→ AVAILABLE RECORDS
+ + + + +

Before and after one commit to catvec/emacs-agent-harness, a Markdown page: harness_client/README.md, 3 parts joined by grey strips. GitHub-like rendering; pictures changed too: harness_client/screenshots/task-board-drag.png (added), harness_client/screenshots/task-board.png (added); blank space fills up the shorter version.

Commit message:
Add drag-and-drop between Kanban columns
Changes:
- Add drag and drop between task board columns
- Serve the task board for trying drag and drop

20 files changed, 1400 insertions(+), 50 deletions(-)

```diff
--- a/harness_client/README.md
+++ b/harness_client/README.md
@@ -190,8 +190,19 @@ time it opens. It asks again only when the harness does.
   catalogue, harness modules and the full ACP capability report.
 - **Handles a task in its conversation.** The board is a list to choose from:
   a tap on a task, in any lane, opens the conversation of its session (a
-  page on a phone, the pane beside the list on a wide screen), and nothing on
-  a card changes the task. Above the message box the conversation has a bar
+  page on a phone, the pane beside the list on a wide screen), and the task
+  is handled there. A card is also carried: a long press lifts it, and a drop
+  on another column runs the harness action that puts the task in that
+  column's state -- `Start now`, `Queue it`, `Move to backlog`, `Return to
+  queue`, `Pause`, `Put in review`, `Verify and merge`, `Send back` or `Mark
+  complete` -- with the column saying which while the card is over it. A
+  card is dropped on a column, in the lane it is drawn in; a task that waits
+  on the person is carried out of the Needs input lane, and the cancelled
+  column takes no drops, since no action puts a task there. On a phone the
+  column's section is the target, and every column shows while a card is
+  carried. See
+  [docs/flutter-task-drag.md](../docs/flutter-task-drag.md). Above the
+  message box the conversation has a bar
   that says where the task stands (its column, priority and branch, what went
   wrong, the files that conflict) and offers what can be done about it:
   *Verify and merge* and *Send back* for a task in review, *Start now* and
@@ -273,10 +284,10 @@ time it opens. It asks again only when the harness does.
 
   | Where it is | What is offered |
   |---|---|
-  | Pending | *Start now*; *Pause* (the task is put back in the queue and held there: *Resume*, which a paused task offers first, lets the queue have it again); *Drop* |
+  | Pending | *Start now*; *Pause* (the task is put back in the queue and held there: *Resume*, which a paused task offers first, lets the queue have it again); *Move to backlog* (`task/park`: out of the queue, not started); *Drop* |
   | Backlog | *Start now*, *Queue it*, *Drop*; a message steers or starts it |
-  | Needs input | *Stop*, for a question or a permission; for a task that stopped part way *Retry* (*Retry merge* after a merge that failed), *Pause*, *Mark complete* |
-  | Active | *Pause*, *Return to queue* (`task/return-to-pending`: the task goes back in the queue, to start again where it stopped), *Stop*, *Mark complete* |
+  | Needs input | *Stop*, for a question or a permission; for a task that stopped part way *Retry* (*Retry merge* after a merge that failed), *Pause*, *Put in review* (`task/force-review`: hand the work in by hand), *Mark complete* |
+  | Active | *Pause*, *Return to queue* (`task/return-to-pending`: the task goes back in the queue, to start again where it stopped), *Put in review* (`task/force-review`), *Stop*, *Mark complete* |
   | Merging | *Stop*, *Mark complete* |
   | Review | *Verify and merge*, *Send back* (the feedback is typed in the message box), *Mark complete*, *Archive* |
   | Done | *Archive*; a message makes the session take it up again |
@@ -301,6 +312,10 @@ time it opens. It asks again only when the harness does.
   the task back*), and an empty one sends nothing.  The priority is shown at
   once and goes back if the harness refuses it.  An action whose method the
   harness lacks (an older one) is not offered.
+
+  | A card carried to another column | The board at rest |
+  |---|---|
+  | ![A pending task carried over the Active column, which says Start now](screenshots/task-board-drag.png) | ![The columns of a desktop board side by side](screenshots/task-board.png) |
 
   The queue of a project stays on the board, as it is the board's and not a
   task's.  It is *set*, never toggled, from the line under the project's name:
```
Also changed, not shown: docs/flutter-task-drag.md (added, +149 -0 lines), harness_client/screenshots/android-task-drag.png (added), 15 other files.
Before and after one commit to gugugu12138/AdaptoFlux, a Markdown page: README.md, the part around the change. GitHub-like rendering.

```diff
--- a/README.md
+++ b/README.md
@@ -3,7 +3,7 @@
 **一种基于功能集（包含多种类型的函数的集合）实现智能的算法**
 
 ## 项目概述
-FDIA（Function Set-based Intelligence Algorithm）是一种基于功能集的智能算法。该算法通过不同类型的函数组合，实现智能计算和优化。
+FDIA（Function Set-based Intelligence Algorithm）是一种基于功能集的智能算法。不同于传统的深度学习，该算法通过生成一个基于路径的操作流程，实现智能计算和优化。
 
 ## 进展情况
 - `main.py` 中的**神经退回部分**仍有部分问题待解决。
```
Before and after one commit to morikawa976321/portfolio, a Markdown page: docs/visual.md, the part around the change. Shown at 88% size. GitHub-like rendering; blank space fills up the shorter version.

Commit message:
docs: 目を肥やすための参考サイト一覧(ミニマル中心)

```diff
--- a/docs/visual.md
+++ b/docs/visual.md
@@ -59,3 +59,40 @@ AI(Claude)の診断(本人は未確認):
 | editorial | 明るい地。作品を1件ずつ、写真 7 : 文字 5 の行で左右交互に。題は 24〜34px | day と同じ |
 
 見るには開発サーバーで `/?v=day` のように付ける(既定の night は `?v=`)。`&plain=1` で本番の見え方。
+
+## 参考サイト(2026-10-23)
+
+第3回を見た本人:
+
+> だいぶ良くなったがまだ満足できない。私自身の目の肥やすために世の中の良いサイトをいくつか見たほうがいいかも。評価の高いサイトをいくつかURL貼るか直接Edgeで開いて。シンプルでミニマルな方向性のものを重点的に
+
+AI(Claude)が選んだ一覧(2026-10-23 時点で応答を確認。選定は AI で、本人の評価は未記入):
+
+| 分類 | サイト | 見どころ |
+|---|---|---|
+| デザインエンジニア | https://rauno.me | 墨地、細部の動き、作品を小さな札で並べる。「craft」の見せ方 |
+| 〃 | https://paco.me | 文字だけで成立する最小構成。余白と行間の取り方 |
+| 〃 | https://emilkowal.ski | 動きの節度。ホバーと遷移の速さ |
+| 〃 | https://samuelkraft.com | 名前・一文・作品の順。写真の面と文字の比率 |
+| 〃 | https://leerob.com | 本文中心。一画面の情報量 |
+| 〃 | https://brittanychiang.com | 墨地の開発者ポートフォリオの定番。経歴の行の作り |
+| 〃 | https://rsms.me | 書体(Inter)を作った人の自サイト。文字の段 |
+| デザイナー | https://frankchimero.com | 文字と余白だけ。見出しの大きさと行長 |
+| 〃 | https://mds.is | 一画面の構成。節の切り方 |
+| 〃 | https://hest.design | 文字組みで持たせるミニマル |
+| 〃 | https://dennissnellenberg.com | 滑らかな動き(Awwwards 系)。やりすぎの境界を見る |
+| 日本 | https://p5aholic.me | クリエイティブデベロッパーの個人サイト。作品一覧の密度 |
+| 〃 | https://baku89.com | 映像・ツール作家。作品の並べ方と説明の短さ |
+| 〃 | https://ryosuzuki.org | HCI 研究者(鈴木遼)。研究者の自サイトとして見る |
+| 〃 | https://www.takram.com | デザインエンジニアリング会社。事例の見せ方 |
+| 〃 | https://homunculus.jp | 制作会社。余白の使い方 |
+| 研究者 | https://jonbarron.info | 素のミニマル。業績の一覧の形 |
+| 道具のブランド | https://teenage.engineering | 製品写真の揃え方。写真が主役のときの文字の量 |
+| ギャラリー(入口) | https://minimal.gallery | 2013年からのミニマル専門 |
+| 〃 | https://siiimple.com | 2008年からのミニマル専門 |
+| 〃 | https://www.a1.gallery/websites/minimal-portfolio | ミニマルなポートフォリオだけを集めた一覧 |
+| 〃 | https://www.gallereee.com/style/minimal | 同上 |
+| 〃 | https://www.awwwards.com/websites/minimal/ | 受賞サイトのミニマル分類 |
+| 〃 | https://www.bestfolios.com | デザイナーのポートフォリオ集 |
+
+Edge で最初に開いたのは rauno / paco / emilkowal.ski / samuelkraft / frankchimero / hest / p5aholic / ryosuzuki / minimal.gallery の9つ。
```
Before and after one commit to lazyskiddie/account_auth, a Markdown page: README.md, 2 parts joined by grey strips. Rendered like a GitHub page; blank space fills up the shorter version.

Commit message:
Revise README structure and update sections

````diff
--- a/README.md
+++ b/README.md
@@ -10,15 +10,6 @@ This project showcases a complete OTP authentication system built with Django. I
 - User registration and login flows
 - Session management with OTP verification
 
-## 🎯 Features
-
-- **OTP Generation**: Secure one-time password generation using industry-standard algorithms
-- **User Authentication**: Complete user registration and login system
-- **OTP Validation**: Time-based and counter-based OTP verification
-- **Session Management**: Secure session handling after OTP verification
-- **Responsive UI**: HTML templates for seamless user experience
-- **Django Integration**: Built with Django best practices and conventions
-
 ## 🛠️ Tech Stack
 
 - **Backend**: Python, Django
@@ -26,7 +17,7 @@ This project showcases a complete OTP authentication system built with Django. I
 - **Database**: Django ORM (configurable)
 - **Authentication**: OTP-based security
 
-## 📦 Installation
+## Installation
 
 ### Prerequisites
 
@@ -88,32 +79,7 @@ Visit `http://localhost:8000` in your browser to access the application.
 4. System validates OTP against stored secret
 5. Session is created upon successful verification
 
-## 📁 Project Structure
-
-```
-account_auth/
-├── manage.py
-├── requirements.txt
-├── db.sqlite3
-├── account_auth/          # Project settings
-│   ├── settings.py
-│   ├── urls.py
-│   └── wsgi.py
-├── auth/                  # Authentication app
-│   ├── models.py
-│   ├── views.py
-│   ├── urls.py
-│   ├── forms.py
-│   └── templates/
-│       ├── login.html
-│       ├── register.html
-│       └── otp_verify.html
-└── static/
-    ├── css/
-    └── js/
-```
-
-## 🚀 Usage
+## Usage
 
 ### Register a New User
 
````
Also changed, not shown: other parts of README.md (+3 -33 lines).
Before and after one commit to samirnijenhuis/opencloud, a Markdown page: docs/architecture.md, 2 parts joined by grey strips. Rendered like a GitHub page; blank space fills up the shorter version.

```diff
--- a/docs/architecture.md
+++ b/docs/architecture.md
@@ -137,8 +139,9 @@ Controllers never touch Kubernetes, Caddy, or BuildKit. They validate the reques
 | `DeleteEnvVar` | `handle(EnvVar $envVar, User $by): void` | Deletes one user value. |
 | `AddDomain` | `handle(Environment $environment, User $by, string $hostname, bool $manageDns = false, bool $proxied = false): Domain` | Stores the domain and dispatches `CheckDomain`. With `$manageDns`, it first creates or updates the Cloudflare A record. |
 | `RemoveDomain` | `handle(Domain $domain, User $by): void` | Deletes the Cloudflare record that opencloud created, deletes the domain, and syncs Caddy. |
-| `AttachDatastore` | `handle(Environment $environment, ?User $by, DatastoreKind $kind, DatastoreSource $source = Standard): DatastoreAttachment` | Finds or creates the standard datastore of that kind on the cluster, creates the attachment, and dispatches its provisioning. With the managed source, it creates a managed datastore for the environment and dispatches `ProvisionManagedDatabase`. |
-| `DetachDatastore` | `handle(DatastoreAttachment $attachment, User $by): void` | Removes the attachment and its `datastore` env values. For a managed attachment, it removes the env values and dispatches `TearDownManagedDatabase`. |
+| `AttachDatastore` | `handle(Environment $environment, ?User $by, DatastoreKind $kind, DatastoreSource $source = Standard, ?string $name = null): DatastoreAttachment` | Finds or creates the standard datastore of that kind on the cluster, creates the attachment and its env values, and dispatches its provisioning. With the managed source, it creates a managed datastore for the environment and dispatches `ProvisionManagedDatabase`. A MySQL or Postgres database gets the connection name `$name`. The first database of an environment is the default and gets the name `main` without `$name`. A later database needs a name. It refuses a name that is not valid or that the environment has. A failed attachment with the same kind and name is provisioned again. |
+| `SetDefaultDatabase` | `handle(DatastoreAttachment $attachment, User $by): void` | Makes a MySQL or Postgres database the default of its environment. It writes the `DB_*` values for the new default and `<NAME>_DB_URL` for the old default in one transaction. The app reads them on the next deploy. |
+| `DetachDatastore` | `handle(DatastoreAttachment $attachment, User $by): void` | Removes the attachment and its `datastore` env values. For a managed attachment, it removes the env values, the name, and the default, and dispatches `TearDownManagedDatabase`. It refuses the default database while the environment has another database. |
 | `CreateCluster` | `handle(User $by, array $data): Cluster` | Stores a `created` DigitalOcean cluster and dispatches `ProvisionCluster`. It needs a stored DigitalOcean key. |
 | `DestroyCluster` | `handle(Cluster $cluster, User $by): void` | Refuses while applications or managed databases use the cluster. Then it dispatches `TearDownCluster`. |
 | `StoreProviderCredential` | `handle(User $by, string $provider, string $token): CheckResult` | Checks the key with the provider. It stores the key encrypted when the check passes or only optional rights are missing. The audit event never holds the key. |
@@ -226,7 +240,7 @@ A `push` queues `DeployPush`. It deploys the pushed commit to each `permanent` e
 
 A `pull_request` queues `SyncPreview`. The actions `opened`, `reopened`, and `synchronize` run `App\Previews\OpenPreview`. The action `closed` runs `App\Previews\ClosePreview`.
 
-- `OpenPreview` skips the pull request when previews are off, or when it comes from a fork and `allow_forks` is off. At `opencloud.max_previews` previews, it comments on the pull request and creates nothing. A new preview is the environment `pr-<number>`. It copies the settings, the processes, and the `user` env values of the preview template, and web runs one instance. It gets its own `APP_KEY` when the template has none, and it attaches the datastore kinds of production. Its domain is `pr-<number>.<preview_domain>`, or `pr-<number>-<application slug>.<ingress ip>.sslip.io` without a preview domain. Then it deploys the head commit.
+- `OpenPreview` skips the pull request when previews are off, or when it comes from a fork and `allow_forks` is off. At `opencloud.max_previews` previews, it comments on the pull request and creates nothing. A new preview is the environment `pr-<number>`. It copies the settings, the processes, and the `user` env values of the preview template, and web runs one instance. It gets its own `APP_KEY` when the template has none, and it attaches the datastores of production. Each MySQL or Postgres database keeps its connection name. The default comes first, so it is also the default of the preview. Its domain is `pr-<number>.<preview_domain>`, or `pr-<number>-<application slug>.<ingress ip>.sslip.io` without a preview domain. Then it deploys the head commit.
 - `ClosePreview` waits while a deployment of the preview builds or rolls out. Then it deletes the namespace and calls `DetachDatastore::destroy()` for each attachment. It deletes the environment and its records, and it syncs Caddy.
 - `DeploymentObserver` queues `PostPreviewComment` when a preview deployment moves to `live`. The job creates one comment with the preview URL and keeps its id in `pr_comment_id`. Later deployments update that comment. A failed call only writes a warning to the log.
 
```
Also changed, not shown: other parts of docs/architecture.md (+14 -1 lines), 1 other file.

+ + + + +

Pull out every line of the records that includes the string "message".

→ EXPECTED OUTPUT
Commit message:
-  a card changes the task. Above the message box the conversation has a bar
+  message box the conversation has a bar
   | Backlog | *Start now*, *Queue it*, *Drop*; a message steers or starts it |
   | Review | *Verify and merge*, *Send back* (the feedback is typed in the message box), *Mark complete*, *Archive* |
   | Done | *Archive*; a message makes the session take it up again |
Commit message:
Commit message:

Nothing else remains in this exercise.